In the middle of February 1972, Lee High School (Marianna) cancelled its basketball season because of a boycott by its African-American players — which comprised the entire team save for one white player.
The boycott began shortly after January 13, when police dispersed about 200 black students from the grounds of the majority-black high school. “More than 125 students, who had held a sit-in in halls and the principal’s office in a demonstration seeking changes,* were arrested on warrants charging them with disrupting school activities, a misdemeanor. Students and parents charged that police and firemen beat and showered demonstrators with water.” (2.11.1972, Arkansas Gazette)
At the time, Lee High School principal Bob Blankenship estimated the boycott would cost the school more than $1,000 in potential revenue from gate receipts. Questions about the tenability of the band, cheerleaders and spring sports also hung over the program.
The school announced its first forfeiture on January 14, 1972. Before that point, Lee had record of 7-4. The first forfeit dropped Marianna Lee High to 7-5 and for the next five games, Blankenship took it game by game with his decision-making. But, with four games left, he decided to cancel the season.
“It really tears you up to sit here and look at empty basketball court,” Lee head basketball coach James Banks told the Arkansas Democrat. “Nobody knows what you go through, just sitting here with nothing. And knowing that you can do nothing about it. I’ve been in the district 13 years and I’ve seen big improvements in the athletic programs. But to see this come up and end it all just tears you up,” added Banks, who nine years later would lead Marianna Lee High to an overall state title.
“If this doesn’t end soon, the kids are going to suffer… for some of them, basketball was the motivating factor for keeping them in school. I know it helped me when I was in school. They were confused at first trying to decide to stay out of school or play basketball. They don’t know what to do.”
The below excerpt is from a Feb. 13, 1972 Arkansas Gazette article:
Interested in race relations and sports in Arkansas?
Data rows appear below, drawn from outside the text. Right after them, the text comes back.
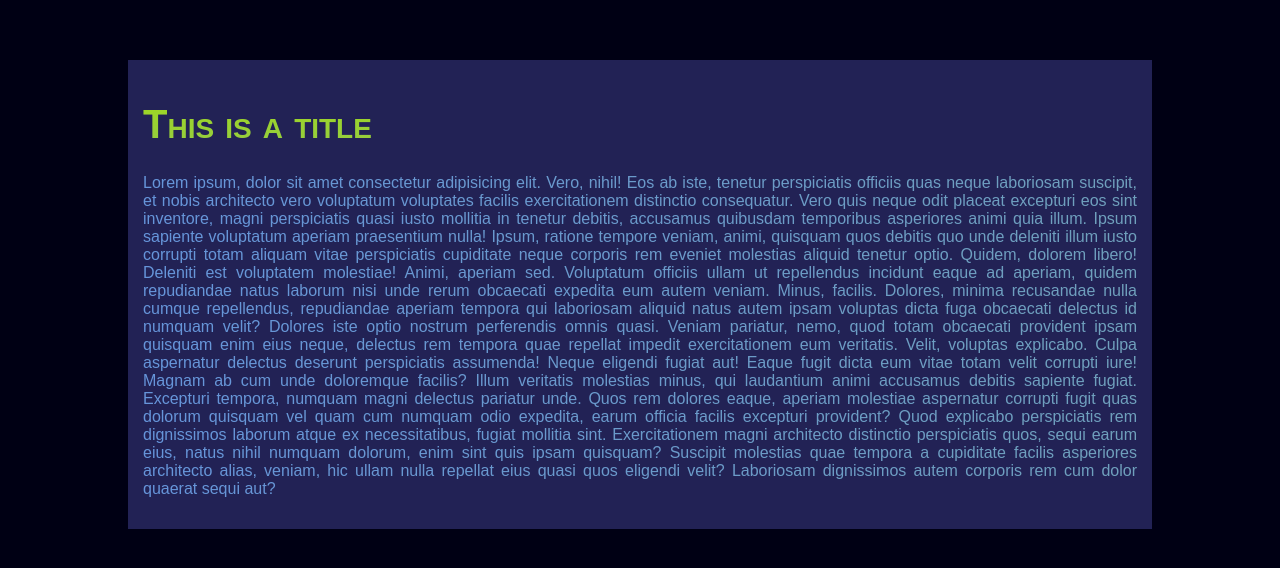
Repository: Francois-QUICODE/CSS-Micro-Projects
Page: Projects/01-Infinite-Gradient-Text.html
An editor plug-in stored every save of this project. The page is shown before and after the next save, followed by the edit.
The browser window is 1280 px wide. The pictures show the whole page.
Some web fonts or font styles are not loaded; a fallback is used.

Above is the page before, as saved 2020-11-29 13:28:03.

After the next save:
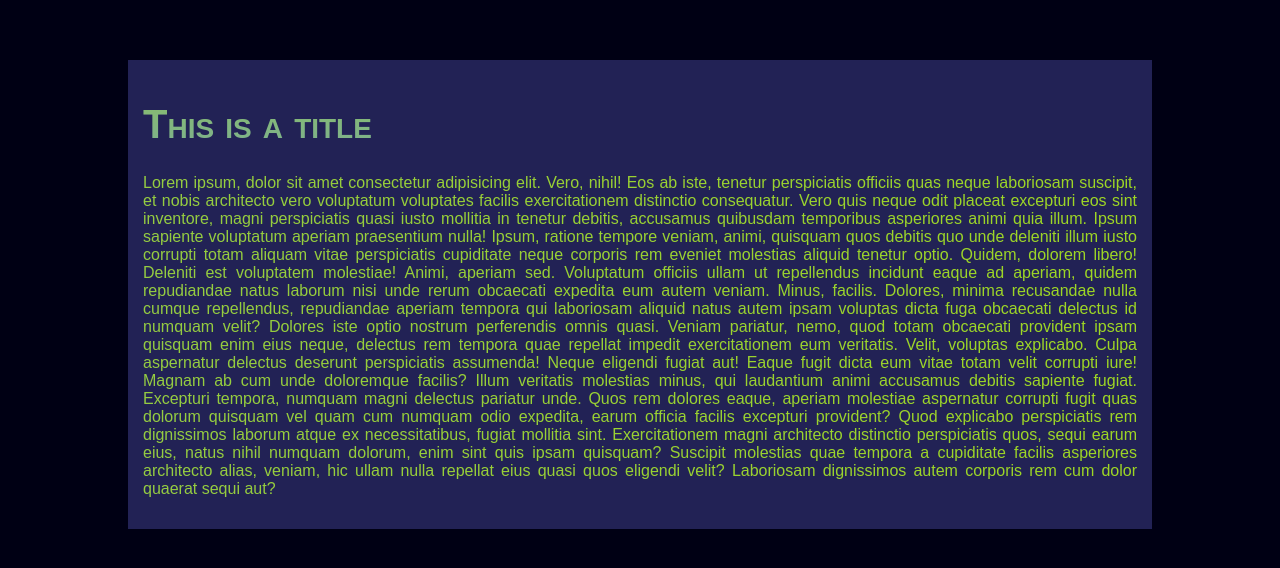
Saved 34 s later.
--- a/Projects/01-Infinite-Gradient-Text.html
+++ b/Projects/01-Infinite-Gradient-Text.html
@@ -73,9 +73,9 @@
         color: transparent;
         background: linear-gradient(0deg, #6695d7, #9ed710);
         background-size: 600% 600%;
-        -webkit-animation: textclip 10s linear infinite;
-        -moz-animation: textclip 10s linear infinite;
-        animation: textclip 10s linear infinite;
+        -webkit-animation: textclipv 10s linear infinite;
+        -moz-animation: textclipv 10s linear infinite;
+        animation: textclipv 10s linear infinite;
         background-clip: text;
         -webkit-background-clip: text;
         -moz-background-clip: text;
@@ -86,9 +86,9 @@
         color: transparent;
         background: linear-gradient(90deg, #6695d7, #9ed710);
         background-size: 600% 600%;
-        -webkit-animation: textclip 10s linear infinite;
-        -moz-animation: textclip 10s linear infinite;
-        animation: textclip 10s linear infinite;
+        -webkit-animation: textcliph 10s linear infinite;
+        -moz-animation: textcliph 10s linear infinite;
+        animation: textcliph 10s linear infinite;
         background-clip: text;
         -webkit-background-clip: text;
         -moz-background-clip: text;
Preview my book African-American Athletes in Arkansas: Muhammad Ali’s Tour, Black Razorbacks & Other Forgotten Stories here.